Extract the text of each entry below exactly, leaving every image behind.
(Provided data)
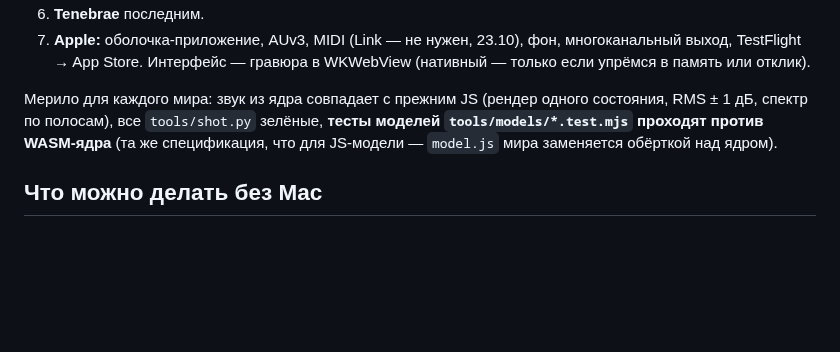
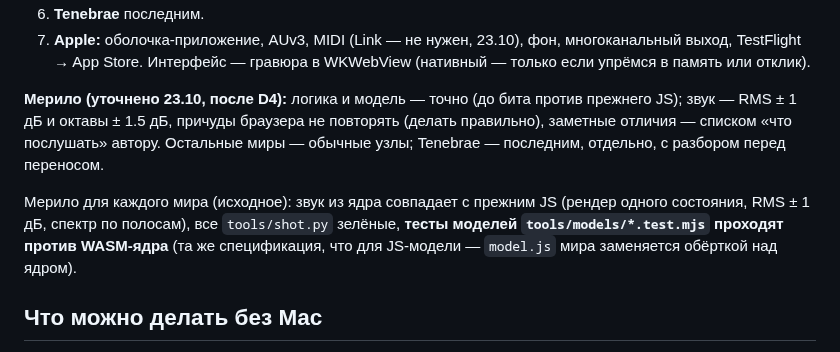
Before and after one commit to ai-slopes-hq/touch2decay, a Markdown page: docs/native-plan.md, the part around the change. GitHub-like rendering; blank space fills up the shorter version.

Commit message:
Docs: porting yardstick after D4
Co-Authored-By: Claude Opus 5.5 <noreply@anthropic.com>
Claude-Session: https://claude.ai/code/session_018bJ8QuJuH7yMpt8qRTvhe2

```diff
--- a/docs/native-plan.md
+++ b/docs/native-plan.md
@@ -88,7 +88,9 @@ web (как сейчас)            в нативном режиме мир н
 6. **Tenebrae** последним.
 7. **Apple:** оболочка-приложение, AUv3, MIDI (Link — не нужен, 23.10), фон, многоканальный выход, TestFlight → App Store. Интерфейс — гравюра в WKWebView (нативный — только если упрёмся в память или отклик).
 
-Мерило для каждого мира: звук из ядра совпадает с прежним JS (рендер одного состояния, RMS ± 1 дБ, спектр по полосам), все `tools/shot.py` зелёные, **тесты моделей `tools/models/*.test.mjs` проходят против WASM-ядра** (та же спецификация, что для JS-модели — `model.js` мира заменяется обёрткой над ядром).
+**Мерило (уточнено 23.10, после D4):** логика и модель — точно (до бита против прежнего JS); звук — RMS ± 1 дБ и октавы ± 1.5 дБ, причуды браузера не повторять (делать правильно), заметные отличия — списком «что послушать» автору. Остальные миры — обычные узлы; Tenebrae — последним, отдельно, с разбором перед переносом.
+
+Мерило для каждого мира (исходное): звук из ядра совпадает с прежним JS (рендер одного состояния, RMS ± 1 дБ, спектр по полосам), все `tools/shot.py` зелёные, **тесты моделей `tools/models/*.test.mjs` проходят против WASM-ядра** (та же спецификация, что для JS-модели — `model.js` мира заменяется обёрткой над ядром).
 
 ## Что можно делать без Mac
 
```
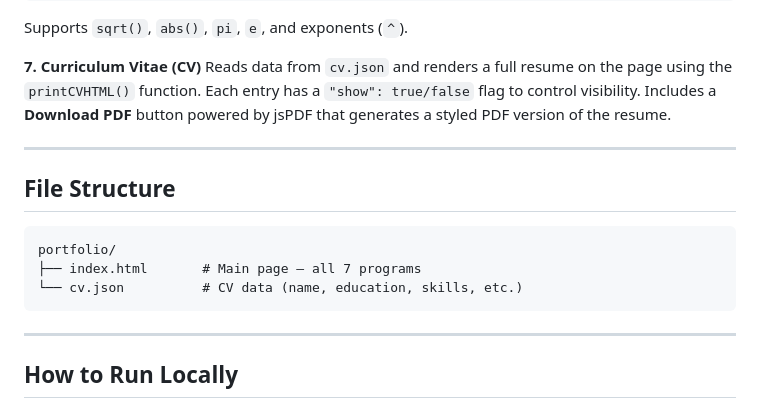
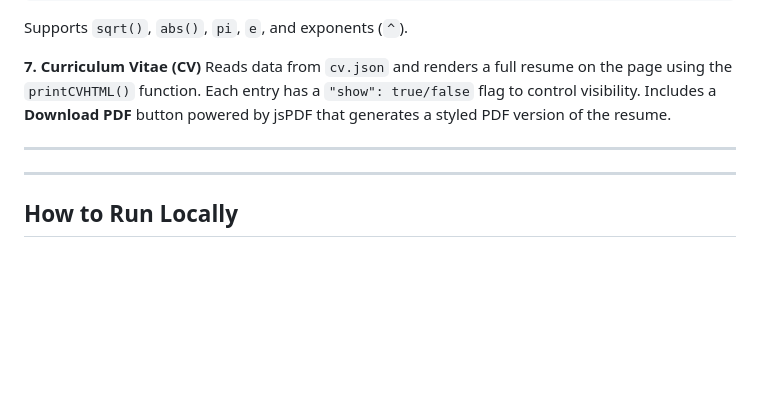
Before and after one commit to raul15antonio/ProjectoFinal, a Markdown page: README.md, the part around the change. GitHub-like rendering; blank space fills up the shorter version.

Commit message:
Update README to remove file structure section
Removed file structure section from README.

````diff
--- a/README.md
+++ b/README.md
@@ -59,14 +59,6 @@ Reads data from `cv.json` and renders a full resume on the page using the `print
 
 ---
 
-## File Structure
-
-```
-portfolio/
-├── index.html       # Main page — all 7 programs
-└── cv.json          # CV data (name, education, skills, etc.)
-```
-
 ---
 
 ## How to Run Locally
````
(End Provided data)
**Result**
Before and after one commit to ai-slopes-hq/touch2decay, a Markdown page: docs/native-plan.md, the part around the change. GitHub-like rendering; blank space fills up the shorter version.

Commit message:
Docs: porting yardstick after D4
Co-Authored-By: Claude Opus 5.5 <noreply@anthropic.com>
Claude-Session: https://claude.ai/code/session_018bJ8QuJuH7yMpt8qRTvhe2

```diff
--- a/docs/native-plan.md
+++ b/docs/native-plan.md
@@ -88,7 +88,9 @@ web (как сейчас)            в нативном режиме мир н
 6. **Tenebrae** последним.
 7. **Apple:** оболочка-приложение, AUv3, MIDI (Link — не нужен, 23.10), фон, многоканальный выход, TestFlight → App Store. Интерфейс — гравюра в WKWebView (нативный — только если упрёмся в память или отклик).
 
-Мерило для каждого мира: звук из ядра совпадает с прежним JS (рендер одного состояния, RMS ± 1 дБ, спектр по полосам), все `tools/shot.py` зелёные, **тесты моделей `tools/models/*.test.mjs` проходят против WASM-ядра** (та же спецификация, что для JS-модели — `model.js` мира заменяется обёрткой над ядром).
+**Мерило (уточнено 23.10, после D4):** логика и модель — точно (до бита против прежнего JS); звук — RMS ± 1 дБ и октавы ± 1.5 дБ, причуды браузера не повторять (делать правильно), заметные отличия — списком «что послушать» автору. Остальные миры — обычные узлы; Tenebrae — последним, отдельно, с разбором перед переносом.
+
+Мерило для каждого мира (исходное): звук из ядра совпадает с прежним JS (рендер одного состояния, RMS ± 1 дБ, спектр по полосам), все `tools/shot.py` зелёные, **тесты моделей `tools/models/*.test.mjs` проходят против WASM-ядра** (та же спецификация, что для JS-модели — `model.js` мира заменяется обёрткой над ядром).
 
 ## Что можно делать без Mac
 
```
Before and after one commit to raul15antonio/ProjectoFinal, a Markdown page: README.md, the part around the change. GitHub-like rendering; blank space fills up the shorter version.

Commit message:
Update README to remove file structure section
Removed file structure section from README.

````diff
--- a/README.md
+++ b/README.md
@@ -59,14 +59,6 @@ Reads data from `cv.json` and renders a full resume on the page using the `print
 
 ---
 
-## File Structure
-
-```
-portfolio/
-├── index.html       # Main page — all 7 programs
-└── cv.json          # CV data (name, education, skills, etc.)
-```
-
 ---
 
 ## How to Run Locally
````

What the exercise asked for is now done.